▶ **ACTIVITY**
Once every line below has been checked for "icon", give only the number of lines that have it.

[[ WORKING DATA, beginning ]]

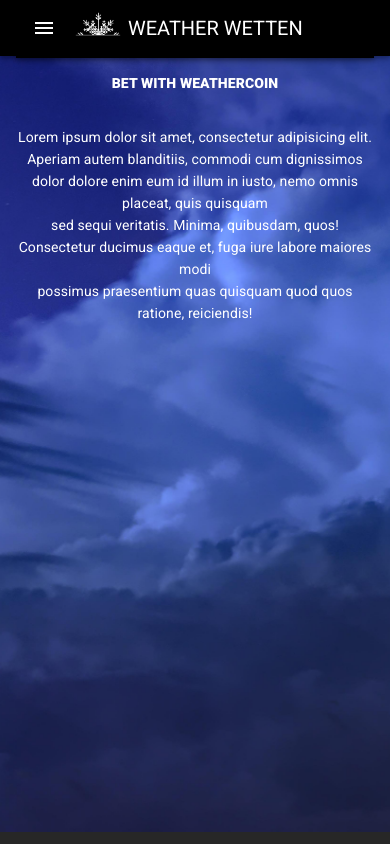
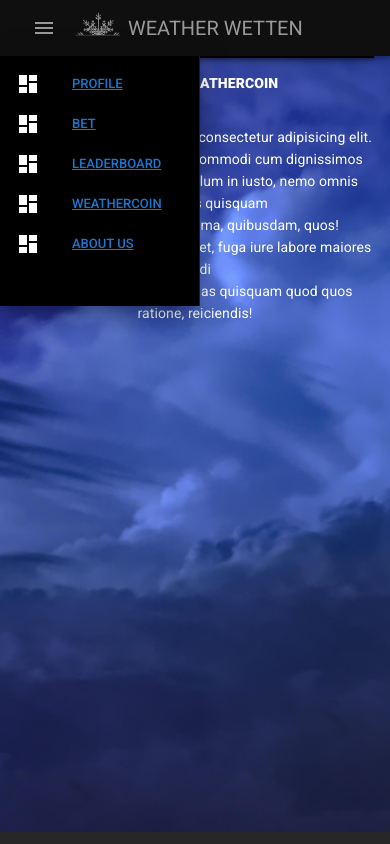
Before and after one commit to 0xProtocol/weatherwetten.nuxt, a Nuxt app: page / in a window 390 px wide. Both pictures are taken after a click on the button 44 px from the left and 28 px from the top of the page. Shown: the top 844 px of the page. Built offline with nearby package versions, Linux system fonts and the light colour scheme.

Commit message:
Added working navbar drawer for responsiveness

```diff
--- a/components/NavBar2.vue
+++ b/components/NavBar2.vue
@@ -29,8 +29,37 @@
           </v-btn>
         </v-toolbar-items>
       </v-toolbar>
+    <!-- NAVBAR DRAWER -->
+    <v-navigation-drawer
+      v-model="drawer"
+      absolute
+      temporary
+      color="black"
+      height="250"
+      width="200"
+      class="my-14"
+    >
 
+      <v-list dense>
+        <v-list-item
+          v-for="item in items"
+          :key="item.title"
+          link
+        >
+          <v-list-item-icon>
+            <v-icon>{{ item.icon }}</v-icon>
+          </v-list-item-icon>
+
+          <v-list-item-content>
+            <v-list-item-title>
+              <nuxt-link :to="{ path: item.link, query: { plan: 'private' }}">{{ item.title }}</nuxt-link>
+            </v-list-item-title>
+          </v-list-item-content>
+        </v-list-item>
+      </v-list>
+    </v-navigation-drawer>
     </v-app-bar>
+
 </template>
 
 <script>
```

[[ WORKING DATA, end ]]

▶ **RESULT OF THIS TASK**
3